LSE said it would pay for the deal with newly issued LSE shares as currency, turning Refinitiv’s existing investors into LSE shareholders who would own about 37 percent of the combined company and hold less than 30 percent of the voting rights.
Thomson Reuters, a professional information company that is the parent of Reuters News, holds a 45 percent stake in Refinitiv. It confirmed the negotiations in a statement and said it will own a 15 percent stake in LSE if the deal is completed.
Based on the valuation the deal would assign to Refinitiv, Blackstone will have roughly doubled the value of its original investment in the company, according to a person familiar with the matter, who requested anonymity because the private equity firm keeps that number confidential.
Refinitiv had $12.2 billion in debt as of the end of December as a result of its leveraged buyout by Blackstone, which LSE would assume under the proposed deal.
LSE and Thomson Reuters both cautioned that there is no certainty that discussions between the parties will progress or that a transaction will be forthcoming.

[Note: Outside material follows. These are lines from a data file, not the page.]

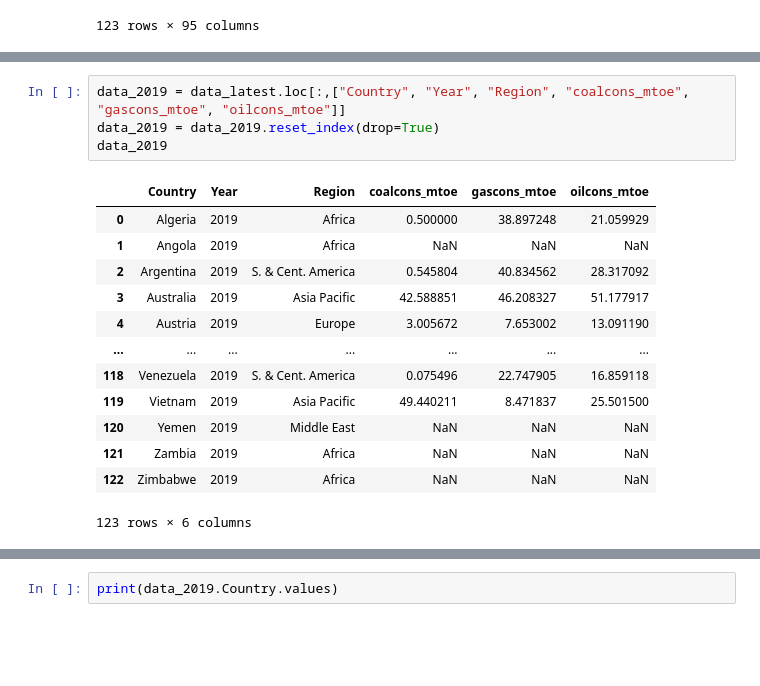
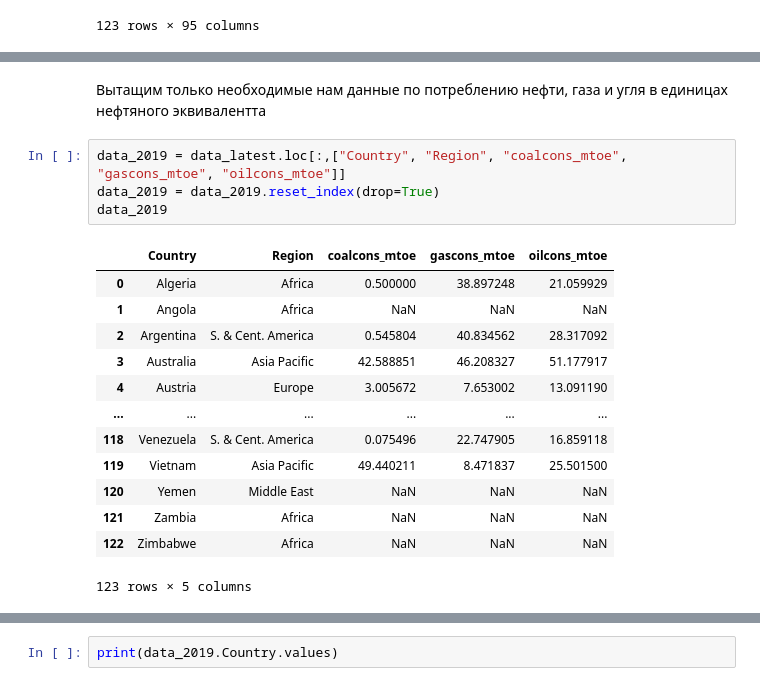
Before and after one commit to kirastain/BP-energy-analysis, a Jupyter notebook: Untitled.ipynb, the cells around one changed output, grey strips where cells are left out. Saved outputs shown, nothing was run; the diff lists cells and outputs as text; blank space fills up the shorter version.

```diff
--- a/Untitled.ipynb
+++ b/Untitled.ipynb
@@ -60,21 +68,23 @@ Index(['Country', 'Year', 'pop', 'ISO3166_alpha3', 'ISO3166_numeric', 'Region',
        'ren_power_twh', 'renewables_ej', 'renewables_mtoe', 'solar_ej',
        'solar_mtoe', 'solar_twh', 'wind_ej', 'wind_mtoe', 'wind_twh'],
       dtype='object')
+# %% [markdown]
+Вытащим только необходимые нам данные по потреблению нефти, газа и угля в единицах нефтяного эквивалентта
 # %%
-data_2019 = data_latest.loc[:,["Country", "Year", "Region", "coalcons_mtoe", "gascons_mtoe", "oilcons_mtoe"]]
+data_2019 = data_latest.loc[:,["Country", "Region", "coalcons_mtoe", "gascons_mtoe", "oilcons_mtoe"]]
 data_2019 = data_2019.reset_index(drop=True)
 data_2019
 # %% [output]
-|  | Country | Year | Region | coalcons_mtoe | gascons_mtoe | oilcons_mtoe |
-| 0 | Algeria | 2019 | Africa | 0.500000 | 38.897248 | 21.059929 |
-| 1 | Angola | 2019 | Africa | NaN | NaN | NaN |
-| 2 | Argentina | 2019 | S. & Cent. America | 0.545804 | 40.834562 | 28.317092 |
-| 3 | Australia | 2019 | Asia Pacific | 42.588851 | 46.208327 | 51.177917 |
-| 4 | Austria | 2019 | Europe | 3.005672 | 7.653002 | 13.091190 |
-| ... | ... | ... | ... | ... | ... | ... |
-| 118 | Venezuela | 2019 | S. & Cent. America | 0.075496 | 22.747905 | 16.859118 |
-| 119 | Vietnam | 2019 | Asia Pacific | 49.440211 | 8.471837 | 25.501500 |
-| 120 | Yemen | 2019 | Middle East | NaN | NaN | NaN |
-| 121 | Zambia | 2019 | Africa | NaN | NaN | NaN |
-| 122 | Zimbabwe | 2019 | Africa | NaN | NaN | NaN |
+|  | Country | Region | coalcons_mtoe | gascons_mtoe | oilcons_mtoe |
+| 0 | Algeria | Africa | 0.500000 | 38.897248 | 21.059929 |
+| 1 | Angola | Africa | NaN | NaN | NaN |
+| 2 | Argentina | S. & Cent. America | 0.545804 | 40.834562 | 28.317092 |
+| 3 | Australia | Asia Pacific | 42.588851 | 46.208327 | 51.177917 |
+| 4 | Austria | Europe | 3.005672 | 7.653002 | 13.091190 |
+| ... | ... | ... | ... | ... | ... |
+| 118 | Venezuela | S. & Cent. America | 0.075496 | 22.747905 | 16.859118 |
+| 119 | Vietnam | Asia Pacific | 49.440211 | 8.471837 | 25.501500 |
+| 120 | Yemen | Middle East | NaN | NaN | NaN |
+| 121 | Zambia | Africa | NaN | NaN | NaN |
+| 122 | Zimbabwe | Africa | NaN | NaN | NaN |
-123 rows × 6 columns
+123 rows × 5 columns
```
Also changed, not shown: parts of 36 cells of this notebook.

A person familiar with the matter said on Friday that if the negotiations conclude successfully, a deal could be agreed next week.

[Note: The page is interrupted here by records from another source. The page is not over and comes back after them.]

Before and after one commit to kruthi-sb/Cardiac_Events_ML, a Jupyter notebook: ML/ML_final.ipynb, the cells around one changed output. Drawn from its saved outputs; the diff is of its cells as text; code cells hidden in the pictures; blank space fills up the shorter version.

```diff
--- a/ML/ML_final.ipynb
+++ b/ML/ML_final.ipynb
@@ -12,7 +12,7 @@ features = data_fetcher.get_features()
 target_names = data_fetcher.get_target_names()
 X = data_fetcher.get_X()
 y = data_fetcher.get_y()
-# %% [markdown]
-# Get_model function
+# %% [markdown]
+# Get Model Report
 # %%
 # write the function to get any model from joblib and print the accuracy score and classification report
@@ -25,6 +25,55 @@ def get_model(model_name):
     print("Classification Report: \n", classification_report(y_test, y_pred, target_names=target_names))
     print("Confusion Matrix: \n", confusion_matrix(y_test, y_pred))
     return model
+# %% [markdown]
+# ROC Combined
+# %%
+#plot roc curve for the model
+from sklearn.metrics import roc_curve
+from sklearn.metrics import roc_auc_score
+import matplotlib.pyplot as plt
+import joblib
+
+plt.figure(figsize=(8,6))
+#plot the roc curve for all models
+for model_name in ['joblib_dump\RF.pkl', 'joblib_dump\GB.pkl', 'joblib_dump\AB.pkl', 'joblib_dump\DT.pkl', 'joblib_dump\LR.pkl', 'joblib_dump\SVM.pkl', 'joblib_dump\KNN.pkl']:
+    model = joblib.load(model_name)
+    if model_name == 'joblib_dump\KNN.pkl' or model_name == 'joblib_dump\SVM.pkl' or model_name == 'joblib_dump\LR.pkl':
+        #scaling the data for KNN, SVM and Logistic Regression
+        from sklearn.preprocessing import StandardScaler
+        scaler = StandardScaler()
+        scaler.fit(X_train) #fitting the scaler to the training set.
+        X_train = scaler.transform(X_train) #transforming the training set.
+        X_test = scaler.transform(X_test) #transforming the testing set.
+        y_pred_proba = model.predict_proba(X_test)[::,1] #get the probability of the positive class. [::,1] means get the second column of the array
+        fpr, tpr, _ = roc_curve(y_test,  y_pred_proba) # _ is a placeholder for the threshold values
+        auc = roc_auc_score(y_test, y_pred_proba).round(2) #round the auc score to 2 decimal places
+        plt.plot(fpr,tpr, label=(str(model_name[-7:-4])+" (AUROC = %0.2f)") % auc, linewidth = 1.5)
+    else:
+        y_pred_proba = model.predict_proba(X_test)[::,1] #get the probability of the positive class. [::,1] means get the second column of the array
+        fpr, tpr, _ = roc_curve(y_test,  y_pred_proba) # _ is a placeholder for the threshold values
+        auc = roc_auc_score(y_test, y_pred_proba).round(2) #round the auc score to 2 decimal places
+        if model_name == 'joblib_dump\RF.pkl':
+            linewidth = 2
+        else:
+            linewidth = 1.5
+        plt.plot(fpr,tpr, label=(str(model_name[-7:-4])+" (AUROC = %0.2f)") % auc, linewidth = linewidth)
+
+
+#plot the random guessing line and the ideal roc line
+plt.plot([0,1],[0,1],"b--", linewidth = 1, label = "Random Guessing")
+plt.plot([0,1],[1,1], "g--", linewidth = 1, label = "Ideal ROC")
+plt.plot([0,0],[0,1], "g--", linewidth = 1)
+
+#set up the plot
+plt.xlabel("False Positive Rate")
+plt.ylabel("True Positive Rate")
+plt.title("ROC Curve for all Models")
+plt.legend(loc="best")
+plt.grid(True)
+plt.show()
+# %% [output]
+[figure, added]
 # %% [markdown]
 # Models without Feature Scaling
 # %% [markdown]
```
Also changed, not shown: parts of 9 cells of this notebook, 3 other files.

Refinitiv did not respond to a request for comment, while Blackstone declined to comment.
Refinitiv bonds rallied on the prospect of a deal.
Thomson Reuters shares hit a record high to end trading on Friday up 4.5 percent to C$92.74 in Toronto after the Financial Times first reported on the deal talks. The stock is up 62 percent since the end of January 2018, when Blackstone and Thomson Reuters announced the deal for Refinitiv.
A merger would significantly expand LSE’s information services business, which the bourse operator has been building as a more stable source of cash flow than its primary transaction-reliant businesses.
“The global exchanges are focusing more and more on data and technology as revenue drivers, and less on the actual matching of buys and sells,” said Kevin McPartland, head of market structure and technology research at Greenwich Associates.
LSE operates equity and derivatives markets that include the London Stock Exchange, Borsa Italiana, MTS and Turquoise. It is also the majority owner of LCH, which dominates euro swaps clearing. Its information services business includes financial indexing, benchmarking and analytics services.
The company has a market value of about £19.3 billion ($23.9 billion) and net debt of about £1 billion.
LSE CEO David Schwimmer is a former Goldman Sachs Group Inc. banker of 20 years who has raised expectations of big deals.
The LSE has failed several times to merge with rival Deutsche Boerse. Schwimmer was appointed CEO last August after the most recent attempt failed.
Buying Refinitiv could help soften the blow for LSE from market volatility that is expected should Britain leave the EU by an Oct. 31 deadline without an exit deal.
Schwimmer said last month that LSE was “very prepared” for Brexit. The exchange has opened an EU base in Amsterdam for Turquoise, its share trading platform.